Cuba is experiencing the worst economic and social crisis since the revolution. Why the success of the Sino-Vietnamese model that keeps the Communist Party in power has not been followed by Cuba’s government?

After the collapse of communism in the USSR and Eastern European countries, five socialist economic systems have remained in the world under the control of the Communist Party: China, North Korea, Cuba, Laos, and Vietnam. Excluding North Korea and Laos, for the lack of statistical information, we are left with three countries with two different economic-social models. One is the central plan of Cuba and of large state-owned enterprises dominating the market and private property, with timid and incomplete market-oriented reforms that have been incapable of generating economic growth. Quite the contrary, North Korea follows this model but without reforms. The other model is the Sino-Vietnamese “market socialism” where small, medium, and some large private businesses and the market predominate under a decentralized plan (a sort of road map for development), while the state regulates the economy and controls the larger companies (Laos also follows this model). In this framework, the share of the state sector in the Gross Domestic Product (GDP) has decreased significantly in China and Vietnam: 27% and 31% in 2019 respectively, but in Cuba, it remains at 91%.

In order to make an adequate comparison between the two models (and the three countries), it is first necessary to attack the problem of diverse characteristics that could impede such a comparison. For example, China’s territory is 86 times the size of Cuba’s and its population is 123 times that of Cuba. In addition, the U.S. embargo against Cuba has been longer than that suffered by Vietnam. However, when one examines numerous indicators, including demographics, Human Development Index, etc., one finds that most of them are similar in the three countries.

Moreover, small countries, both in area and population, such as Switzerland, the Netherlands, Denmark, and Estonia have succeeded in achieving very high levels of human development despite having a land area less than half that of Cuba.
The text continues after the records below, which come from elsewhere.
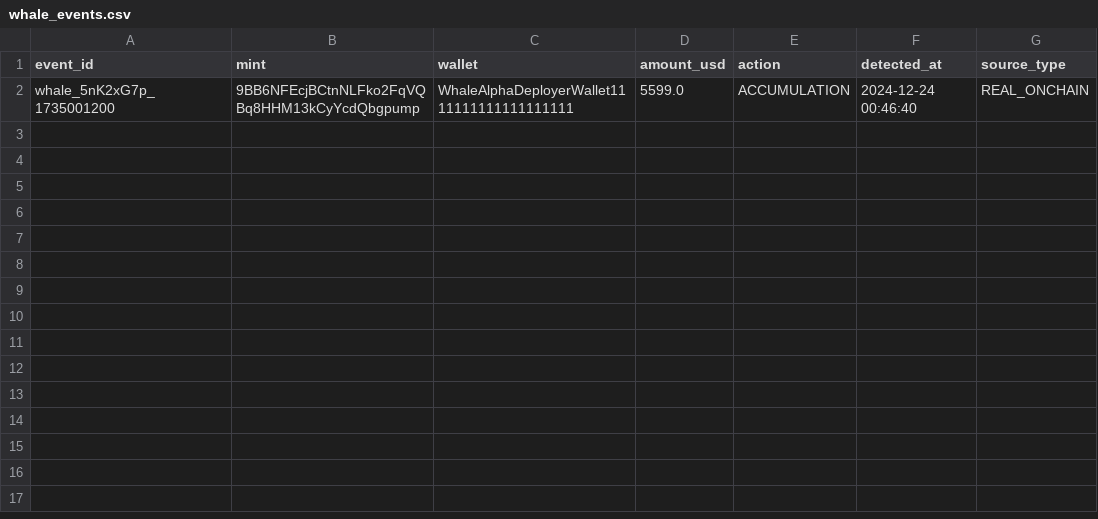
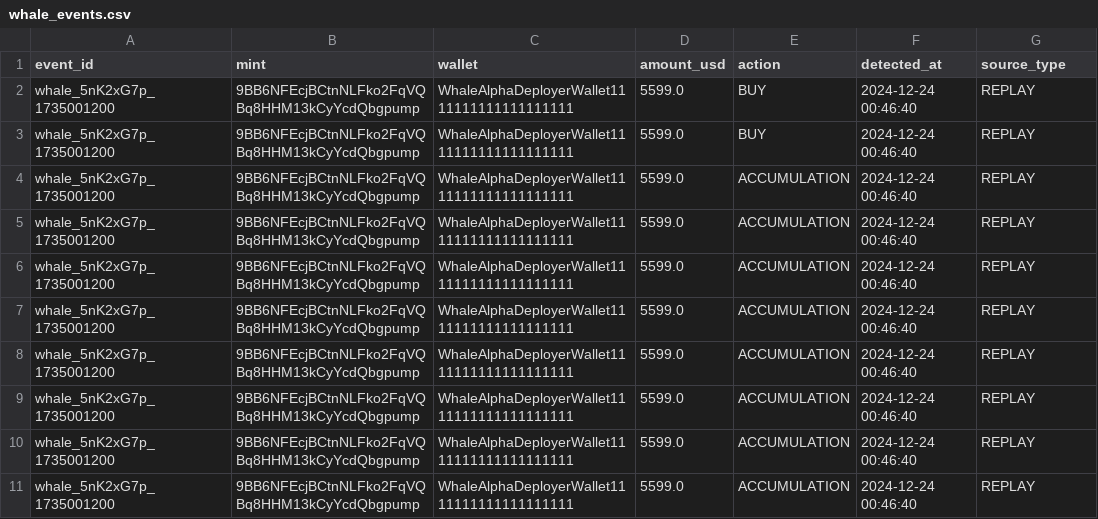
Before and after one commit to betaanoiar1-gif/solmeme, a CSV file: reports/whale_events.csv, drawn as a sheet.

Commit message:
feat: complete pure live data path, strict snapshot/replay separation, dex pool adapter, and multi-mode reports
Co-authored-by: arena-agent <297053741+arena-agent@users.noreply.github.com>

```diff
--- a/reports/whale_events.csv
+++ b/reports/whale_events.csv
@@ -1,2 +1,11 @@
 event_id,mint,wallet,amount_usd,action,detected_at,source_type
-whale_5nK2xG7p_1735001200,9BB6NFEcjBCtnNLFko2FqVQBq8HHM13kCyYcdQbgpump,WhaleAlphaDeployerWallet1111111111111111111,5599.0,ACCUMULATION,2024-12-24 00:46:40,REAL_ONCHAIN
+whale_5nK2xG7p_1735001200,9BB6NFEcjBCtnNLFko2FqVQBq8HHM13kCyYcdQbgpump,WhaleAlphaDeployerWallet1111111111111111111,5599.0,BUY,2024-12-24 00:46:40,REPLAY
+whale_5nK2xG7p_1735001200,9BB6NFEcjBCtnNLFko2FqVQBq8HHM13kCyYcdQbgpump,WhaleAlphaDeployerWallet1111111111111111111,5599.0,BUY,2024-12-24 00:46:40,REPLAY
+whale_5nK2xG7p_1735001200,9BB6NFEcjBCtnNLFko2FqVQBq8HHM13kCyYcdQbgpump,WhaleAlphaDeployerWallet1111111111111111111,5599.0,ACCUMULATION,2024-12-24 00:46:40,REPLAY
+whale_5nK2xG7p_1735001200,9BB6NFEcjBCtnNLFko2FqVQBq8HHM13kCyYcdQbgpump,WhaleAlphaDeployerWallet1111111111111111111,5599.0,ACCUMULATION,2024-12-24 00:46:40,REPLAY
+whale_5nK2xG7p_1735001200,9BB6NFEcjBCtnNLFko2FqVQBq8HHM13kCyYcdQbgpump,WhaleAlphaDeployerWallet1111111111111111111,5599.0,ACCUMULATION,2024-12-24 00:46:40,REPLAY
+whale_5nK2xG7p_1735001200,9BB6NFEcjBCtnNLFko2FqVQBq8HHM13kCyYcdQbgpump,WhaleAlphaDeployerWallet1111111111111111111,5599.0,ACCUMULATION,2024-12-24 00:46:40,REPLAY
+whale_5nK2xG7p_1735001200,9BB6NFEcjBCtnNLFko2FqVQBq8HHM13kCyYcdQbgpump,WhaleAlphaDeployerWallet1111111111111111111,5599.0,ACCUMULATION,2024-12-24 00:46:40,REPLAY
+whale_5nK2xG7p_1735001200,9BB6NFEcjBCtnNLFko2FqVQBq8HHM13kCyYcdQbgpump,WhaleAlphaDeployerWallet1111111111111111111,5599.0,ACCUMULATION,2024-12-24 00:46:40,REPLAY
+whale_5nK2xG7p_1735001200,9BB6NFEcjBCtnNLFko2FqVQBq8HHM13kCyYcdQbgpump,WhaleAlphaDeployerWallet1111111111111111111,5599.0,ACCUMULATION,2024-12-24 00:46:40,REPLAY
+whale_5nK2xG7p_1735001200,9BB6NFEcjBCtnNLFko2FqVQBq8HHM13kCyYcdQbgpump,WhaleAlphaDeployerWallet1111111111111111111,5599.0,ACCUMULATION,2024-12-24 00:46:40,REPLAY
```
Also changed, not shown: reports/signal_log.csv, reports/top_candidates.csv, 15 other files.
Finally, under the U.S. embargo, Vietnam began the reform process. It can be concluded that divergent indicators are not an obstacle and, therefore, the models and countries are comparable.
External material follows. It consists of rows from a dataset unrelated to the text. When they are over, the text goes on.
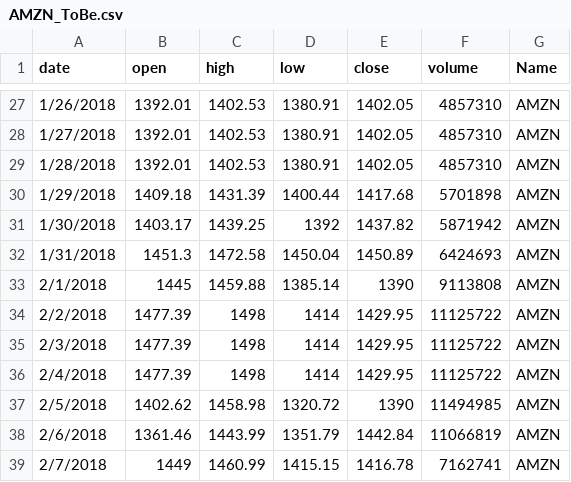
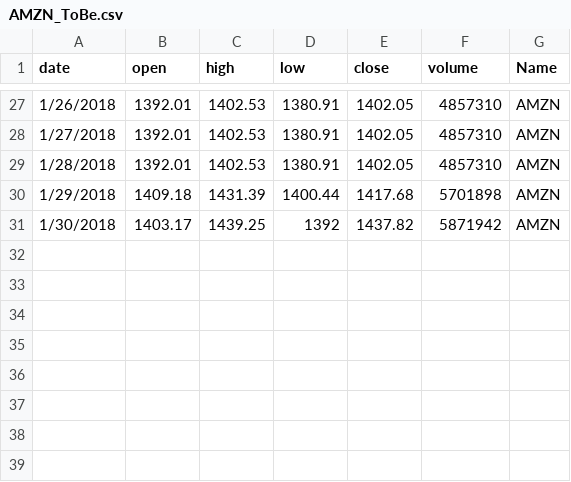
Before and after one commit to PurvaBundela/Stock-Market-Prediction-Using-Scala-and-Spark, a CSV file: Stock-Market-Prediction/app/AMZN_ToBe.csv, drawn as a sheet; only a part is shown, gaps mark what is left out; the diff names each change by its address in the sheet, - before the commit and + after, or states it on an @@ line.

```diff
--- a/Stock-Market-Prediction/app/AMZN_ToBe.csv
+++ b/Stock-Market-Prediction/app/AMZN_ToBe.csv
-row 32: 1/31/2018 | 1451.3 | 1472.58 | 1450.04 | 1450.89 | 6424693 | AMZN
-row 33: 2/1/2018 | 1445 | 1459.88 | 1385.14 | 1390 | 9113808 | AMZN
-row 34: 2/2/2018 | 1477.39 | 1498 | 1414 | 1429.95 | 11125722 | AMZN
-row 35: 2/3/2018 | 1477.39 | 1498 | 1414 | 1429.95 | 11125722 | AMZN
-row 36: 2/4/2018 | 1477.39 | 1498 | 1414 | 1429.95 | 11125722 | AMZN
-row 37: 2/5/2018 | 1402.62 | 1458.98 | 1320.72 | 1390 | 11494985 | AMZN
-row 38: 2/6/2018 | 1361.46 | 1443.99 | 1351.79 | 1442.84 | 11066819 | AMZN
-row 39: 2/7/2018 | 1449 | 1460.99 | 1415.15 | 1416.78 | 7162741 | AMZN
```
Also changed, not shown: Stock-Market-Prediction/app/AAPL_ToBe.csv, Stock-Market-Prediction/app/EXPE_ToBe.csv, 34 other files.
The main economic policies

The five main economic policies of the two models are ownership of the means of production and the role of the market versus the plan; land reform; the industrialization process; employment and unemployment; and monetary and exchange unification. A detailed comparative analysis shows that Sino-Vietnamese policies have been more effective than Cuban policies.

For example, the land reform in China and Vietnam gave freedom to agricultural producers to produce whatever they wanted, sell to whomever they wanted, and set prices by supply and demand. This eliminated frequent famines in China and made China virtually self-sufficient in food. Vietnam turned from a food importer to a food exporter, and today is the world’s second-largest rice exporter.
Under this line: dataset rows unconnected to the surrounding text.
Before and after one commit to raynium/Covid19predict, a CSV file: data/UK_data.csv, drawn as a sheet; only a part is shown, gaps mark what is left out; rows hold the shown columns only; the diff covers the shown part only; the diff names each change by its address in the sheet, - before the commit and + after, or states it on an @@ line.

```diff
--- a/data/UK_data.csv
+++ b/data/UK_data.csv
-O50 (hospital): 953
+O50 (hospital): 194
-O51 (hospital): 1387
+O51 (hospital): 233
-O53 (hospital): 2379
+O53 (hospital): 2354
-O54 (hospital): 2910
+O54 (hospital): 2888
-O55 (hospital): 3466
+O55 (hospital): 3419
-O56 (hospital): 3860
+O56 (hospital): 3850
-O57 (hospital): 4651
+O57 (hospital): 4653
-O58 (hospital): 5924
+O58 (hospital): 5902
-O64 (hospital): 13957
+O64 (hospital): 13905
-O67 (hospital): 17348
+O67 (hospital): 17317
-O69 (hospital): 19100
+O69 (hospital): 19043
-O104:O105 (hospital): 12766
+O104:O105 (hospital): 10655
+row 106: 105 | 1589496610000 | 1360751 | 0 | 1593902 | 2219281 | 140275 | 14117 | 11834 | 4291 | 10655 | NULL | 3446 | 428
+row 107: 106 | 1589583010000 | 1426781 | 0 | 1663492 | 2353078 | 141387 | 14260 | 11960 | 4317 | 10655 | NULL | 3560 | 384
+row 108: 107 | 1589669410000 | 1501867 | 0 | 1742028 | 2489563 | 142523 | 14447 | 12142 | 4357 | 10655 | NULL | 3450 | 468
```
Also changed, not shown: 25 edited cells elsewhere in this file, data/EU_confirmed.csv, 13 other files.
In Cuba, on the contrary, the state influences which crops to produce, forces agricultural producers to sell part of the harvest (up to 70%), and fixes the selling price below the market price. As a result, Cuban agricultural production has plummeted, and the island has to import US$2 billion worth of food and suffers acute shortages.

Another similar effect has been the monetary and exchange unification that in China-Vietnam was done in a relatively short period and soon reduced inflation and expanded exports. While in Cuba unification has caused inflation between 500% and 1,000% — with an increasing trend — and a drop in exports of 59% between 2013-2022. When ranking the three countries concerning the five policies, Cuba always lags behind China and Vietnam.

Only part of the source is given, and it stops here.